From organics to wine: Tetra Pak creates carton packaging
How sustainability is shaping the packaging of the future
More and more consumers are realizing that terms like “resource scarcity” and “climate change” are more than just words — these are real issues affecting the planet that packaging brands can help address.
The future of packaging will be need to be focused on meeting consumer demand for sustainability, says Tetra Pak’s VP of Marketing Chris Gretchko, who recently took some time to talk with Food Engineering about packaging trends and how brands can best react to the changes.
Protecting the taste
One thing that organic companies especially are concerned with is how packaging can protect a product’s color, texture, nutrition and ultimately taste, which is critical as consumers look for more flavor varieties and brands continue to expand their offerings.
“It’s an interesting phenomenon of the US marketplace that we are lucky enough to have access to a lot of great products, so if you’re going to be spending all this time creating a great product, you want to make sure that the person who is going to be eating it that you deliver on the best product ever [for them],” Gretchko says. “For startups and organics, it’s a major concern. Taste is why people come back, and what you put your product in can be really influential in how it ends up tasting. It makes sense that products change when they’re exposed to air, heat or light.”
A lot of organic products tend to be packaged in carton packaging, which protects them, but also aligns with the image organic products usually want to project.
“You’re seeing other things that might start going in this direction, such as wine in a carton,” Gretchko says. “Wine is a product that we spend a lot of time putting in a basement, we spend time with our wine because it’s a well-crafted, delicate wonderful product, and packaging that has got barriers for heat and light are great for wine.”
Consumer transparency around recycling
And it all ties back into creating packaging that’s also environmentally friendly. Cartons, like those made by Tetra Pak, represent some of the cleanest and what’s referred to as the best long-fiber remaining in the residential recycling stream.
And, carton recycling is catching on. In 2009, only 18 percent of American households were able to recycle cartons. Today, that number has increased to more than 58 percent. Recycling cartons is now possible in nearly 67.8 million U.S. households.
According to Nielsen, 63 percent of consumers say renewable packaging is a key driver in purchasing decisions.
“It’s like most things, you’re going to have some people who are very much concerned and they are going to make their purchase based on it, and there are some people who don’t care at all,” Gretchko explains. “But just by virtue of the fact of how we recycle now, people are more aware of what’s recyclable and what’s not.”
And the next generation of consumers are all quite aware of recycling. They are more aware of which recycling logos have which stipulations and are more than willing to point it out to their parents.
“The conscience is our kids,” Gretchko says.
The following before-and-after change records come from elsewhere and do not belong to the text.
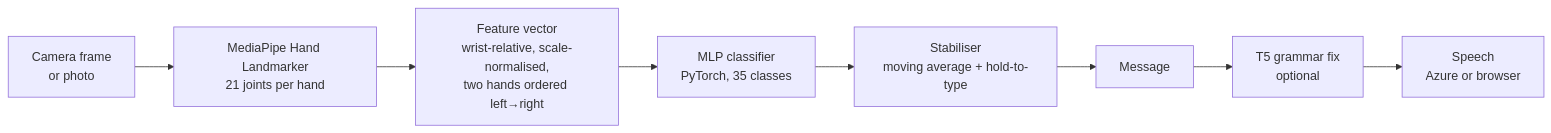
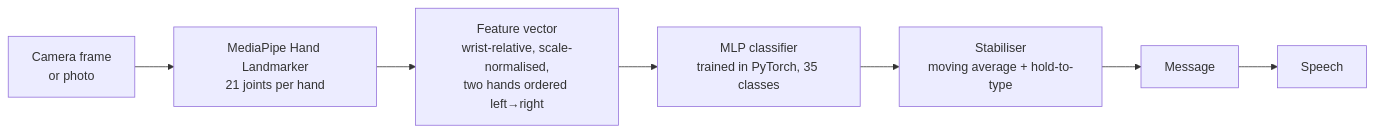
One commit to Neha-Jacob-8/Sign-Language-to-Speech-Translator changed the diagram in README.md. Above: the diagram before and after it, drawn with Mermaid. The commit also changed other lines of this file and 2 other files, not shown here.

First line of the commit message:
Update README for in-browser recognition and the live demo

````diff
--- a/README.md
+++ b/README.md
@@ -15,8 +18,8 @@
 ```mermaid
 flowchart LR
     A[Camera frame<br/>or photo] --> B[MediaPipe Hand Landmarker<br/>21 joints per hand]
     B --> C[Feature vector<br/>wrist-relative, scale-normalised,<br/>two hands ordered left→right]
-    C --> D[MLP classifier<br/>PyTorch, 35 classes]
+    C --> D[MLP classifier<br/>trained in PyTorch, 35 classes]
     D --> E[Stabiliser<br/>moving average + hold-to-type]
-    E --> F[Message] --> G[T5 grammar fix<br/>optional] --> H[Speech<br/>Azure or browser]
+    E --> F[Message] --> G[Speech]
 ```
````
Tetra Pak’s carton packaging is made with renewable resources, which means it is something that can be replaced naturally and with the finite number of resources, renewable it resonating with people’s conscious.
For its part the company is trying to move into new sectors and make it easier for companies to choose renewable packaging.
“If you think about beverages, and if you think about things that are portable or on-the-go, it’s about making that experience in carton really an enjoyable experience, the look of it, the mouth feel. It’s a premium experience, because we and our partners have taken time to invest in caps that work really well, and it’s up to the brand to leverage the premium message.”
In the end, it’s all about what makes the most sense for brands and their consumers.
“It’s all part of the value proposition, and a part of that is, ‘Does it make sense?’” Gretchko says. “So brand owners are making decisions about the whole brand, and I think a lot of them are really thinking about all kinds of things that enable a green message.”